Annie Ernaux: This year it’s easy to get enthusiastic about the Nobel Prize for Literature

The academy has honoured a courageous writer. Ernaux has been unfailingly honest about life as a late 20th century woman

The award of the 2022 Nobel Prize for Literature to the French writer Annie Ernaux will come as welcome news to her many admirers worldwide. She is the author of singular body of work that marries acute psychological observation with an incisive understanding of social change.

Ernaux has used her version of autofiction — writing from personal experience — to offer a detailed and unsparing vision of what it was to be a young woman growing up in postwar France, steeped in a particular kind of patriarchal complacency.

The first work that will bring her to wider attention is A Man’s Place (1984), a closely observed account of the heartbreak of social mobility. As the narrator embraces a career in teaching and a new lifestyle, she moves farther and farther from the familiar rituals of childhood and the values of her working-class parents. Ernaux’s language is precise, unadorned, and remarkably effective in picking up on the micro-shifts that track both personal change and discreet modulations in mood in the wider society.

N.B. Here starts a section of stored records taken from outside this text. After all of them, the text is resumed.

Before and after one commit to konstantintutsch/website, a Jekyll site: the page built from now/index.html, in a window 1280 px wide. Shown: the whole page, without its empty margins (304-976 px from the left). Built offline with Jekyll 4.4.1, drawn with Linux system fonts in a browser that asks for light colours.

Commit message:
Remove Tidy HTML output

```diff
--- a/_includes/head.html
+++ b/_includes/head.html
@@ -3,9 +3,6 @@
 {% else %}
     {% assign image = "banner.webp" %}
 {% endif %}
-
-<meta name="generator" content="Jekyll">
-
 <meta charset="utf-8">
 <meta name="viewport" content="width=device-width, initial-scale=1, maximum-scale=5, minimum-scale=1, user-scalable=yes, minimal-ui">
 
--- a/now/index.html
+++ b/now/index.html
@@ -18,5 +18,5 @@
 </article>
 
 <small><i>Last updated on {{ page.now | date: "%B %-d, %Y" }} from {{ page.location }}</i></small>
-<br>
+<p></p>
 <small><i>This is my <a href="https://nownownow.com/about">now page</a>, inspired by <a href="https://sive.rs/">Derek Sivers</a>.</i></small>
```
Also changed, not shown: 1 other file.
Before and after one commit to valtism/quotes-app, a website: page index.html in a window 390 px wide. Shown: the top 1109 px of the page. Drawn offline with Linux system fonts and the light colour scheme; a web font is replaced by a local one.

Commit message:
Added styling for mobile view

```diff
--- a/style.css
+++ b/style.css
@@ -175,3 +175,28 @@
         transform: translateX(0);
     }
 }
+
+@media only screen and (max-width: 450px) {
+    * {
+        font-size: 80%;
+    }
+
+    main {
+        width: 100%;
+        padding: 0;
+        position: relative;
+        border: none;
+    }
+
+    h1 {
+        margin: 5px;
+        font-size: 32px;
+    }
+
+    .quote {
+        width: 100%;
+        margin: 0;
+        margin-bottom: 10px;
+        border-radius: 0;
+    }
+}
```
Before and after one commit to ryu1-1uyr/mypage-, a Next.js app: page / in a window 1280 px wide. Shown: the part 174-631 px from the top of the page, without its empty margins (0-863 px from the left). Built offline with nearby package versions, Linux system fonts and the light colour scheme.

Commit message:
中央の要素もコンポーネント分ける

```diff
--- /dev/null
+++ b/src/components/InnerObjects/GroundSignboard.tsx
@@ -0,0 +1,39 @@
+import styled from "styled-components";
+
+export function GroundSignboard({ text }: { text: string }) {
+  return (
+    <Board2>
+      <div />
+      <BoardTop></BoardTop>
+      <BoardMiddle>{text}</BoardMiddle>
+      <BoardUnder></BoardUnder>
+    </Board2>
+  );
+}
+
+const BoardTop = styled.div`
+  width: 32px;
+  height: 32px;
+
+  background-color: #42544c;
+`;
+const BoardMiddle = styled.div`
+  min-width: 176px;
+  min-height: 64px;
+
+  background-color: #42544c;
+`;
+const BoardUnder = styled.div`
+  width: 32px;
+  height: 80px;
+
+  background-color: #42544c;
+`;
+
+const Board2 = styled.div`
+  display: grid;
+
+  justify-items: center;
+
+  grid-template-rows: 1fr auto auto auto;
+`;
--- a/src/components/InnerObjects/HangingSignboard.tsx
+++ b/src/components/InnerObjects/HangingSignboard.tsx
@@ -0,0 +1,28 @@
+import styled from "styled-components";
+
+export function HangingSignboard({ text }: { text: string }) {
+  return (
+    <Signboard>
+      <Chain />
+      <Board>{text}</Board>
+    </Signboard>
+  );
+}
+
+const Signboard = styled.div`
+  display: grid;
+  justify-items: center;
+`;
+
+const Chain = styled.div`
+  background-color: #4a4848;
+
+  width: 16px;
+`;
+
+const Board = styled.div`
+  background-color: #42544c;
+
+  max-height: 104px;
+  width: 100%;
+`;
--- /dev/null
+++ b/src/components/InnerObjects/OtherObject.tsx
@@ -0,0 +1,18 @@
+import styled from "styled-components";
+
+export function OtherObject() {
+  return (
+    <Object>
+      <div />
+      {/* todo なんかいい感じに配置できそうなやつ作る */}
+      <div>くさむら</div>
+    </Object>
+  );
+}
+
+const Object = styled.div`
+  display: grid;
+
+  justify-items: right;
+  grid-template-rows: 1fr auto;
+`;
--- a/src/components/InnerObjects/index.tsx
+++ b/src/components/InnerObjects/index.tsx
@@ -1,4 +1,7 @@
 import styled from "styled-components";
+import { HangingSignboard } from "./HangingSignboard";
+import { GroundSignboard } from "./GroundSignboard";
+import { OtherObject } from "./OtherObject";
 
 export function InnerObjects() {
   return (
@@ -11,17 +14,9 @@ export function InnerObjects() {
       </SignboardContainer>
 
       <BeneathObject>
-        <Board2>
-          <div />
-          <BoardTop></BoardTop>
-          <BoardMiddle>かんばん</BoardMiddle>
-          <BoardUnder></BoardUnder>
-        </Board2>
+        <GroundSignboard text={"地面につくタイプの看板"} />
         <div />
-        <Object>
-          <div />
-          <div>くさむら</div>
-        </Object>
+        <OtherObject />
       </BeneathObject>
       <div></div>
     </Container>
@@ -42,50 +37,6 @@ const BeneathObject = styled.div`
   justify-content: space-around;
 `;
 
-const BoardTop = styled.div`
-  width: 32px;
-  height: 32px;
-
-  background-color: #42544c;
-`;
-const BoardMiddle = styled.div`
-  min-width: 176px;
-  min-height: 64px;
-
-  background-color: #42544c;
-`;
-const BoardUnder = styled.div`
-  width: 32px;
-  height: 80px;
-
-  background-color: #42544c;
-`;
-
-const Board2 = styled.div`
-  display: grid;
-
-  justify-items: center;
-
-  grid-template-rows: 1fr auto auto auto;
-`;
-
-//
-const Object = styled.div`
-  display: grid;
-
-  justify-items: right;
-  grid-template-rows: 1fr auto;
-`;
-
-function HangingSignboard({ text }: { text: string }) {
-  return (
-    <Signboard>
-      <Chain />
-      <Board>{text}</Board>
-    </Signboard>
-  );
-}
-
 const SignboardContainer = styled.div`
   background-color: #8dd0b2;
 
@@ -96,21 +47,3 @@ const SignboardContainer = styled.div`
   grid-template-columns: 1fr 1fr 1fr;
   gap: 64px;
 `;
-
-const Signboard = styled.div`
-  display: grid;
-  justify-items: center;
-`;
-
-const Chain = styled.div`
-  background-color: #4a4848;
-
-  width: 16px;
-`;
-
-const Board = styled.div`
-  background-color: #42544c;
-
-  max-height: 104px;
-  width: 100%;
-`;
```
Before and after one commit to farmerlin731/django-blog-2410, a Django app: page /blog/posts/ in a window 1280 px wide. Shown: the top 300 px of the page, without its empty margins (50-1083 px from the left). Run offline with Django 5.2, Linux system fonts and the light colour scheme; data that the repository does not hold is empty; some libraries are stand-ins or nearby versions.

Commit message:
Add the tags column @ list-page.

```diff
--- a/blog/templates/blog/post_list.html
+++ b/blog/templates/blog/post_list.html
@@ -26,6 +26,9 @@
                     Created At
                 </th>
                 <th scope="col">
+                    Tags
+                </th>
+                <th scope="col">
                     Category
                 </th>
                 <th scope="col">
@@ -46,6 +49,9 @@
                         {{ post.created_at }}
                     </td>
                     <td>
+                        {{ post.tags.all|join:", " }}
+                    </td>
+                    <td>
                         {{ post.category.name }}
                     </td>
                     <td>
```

In works such as A Frozen Woman (1995), Happening (2001), or A Woman’s Story (2003), Ernaux deals unflinchingly with difficult topics such as marital breakdown, abortion, and the death of a mother. Her prose in these works shuns sentiment and seeks to bring out the unsaid and the intolerable.


Her most remarkable work, The Years (2018), first published in French in 2008, took 10 years to make its way into English translation, and covers the years from the author’s birth in 1940, to 2006. The use of memory to follow the growth of a woman from childhood to adulthood in a France that is constantly shape-shifting is utterly compelling. Ernaux draws on apparently insignificant details, from an advertising slogan to a minor song lyric, to capture with unerring accuracy the spirit of a moment in ways that, at times, are reminiscent of another great French postwar writer: Georges Perec.

The Years may be based on the specific story of one person living through those years, but Ernaux’s consummate skill lies in her ability to make it in some sense the biography of a whole society. Self-reflection has never collapsed into self-absorption for Ernaux. Her relentless curiosity in others — parents, partners, lovers, perfect strangers — means her writing is always trying to understand how the self is inescapably and endlessly mediated through people who are not the narrator.

In awarding the Nobel Prize for Literature to Annie Ernaux, the Swedish Academy is honouring a writer who has been unfailingly honest and courageous in bearing witness to life lived as a woman in the late 20th century. The academy is also acknowledging the work of a scrupulous stylist who is forever attentive to the expressiveness of her native language.

There have been occasions in the past where it has been difficult to feel enthusiasm for the award of the Nobel Prize for Literature. This is not one of them.

Michael Cronin is 1776 Professor of French in Trinity College Dublin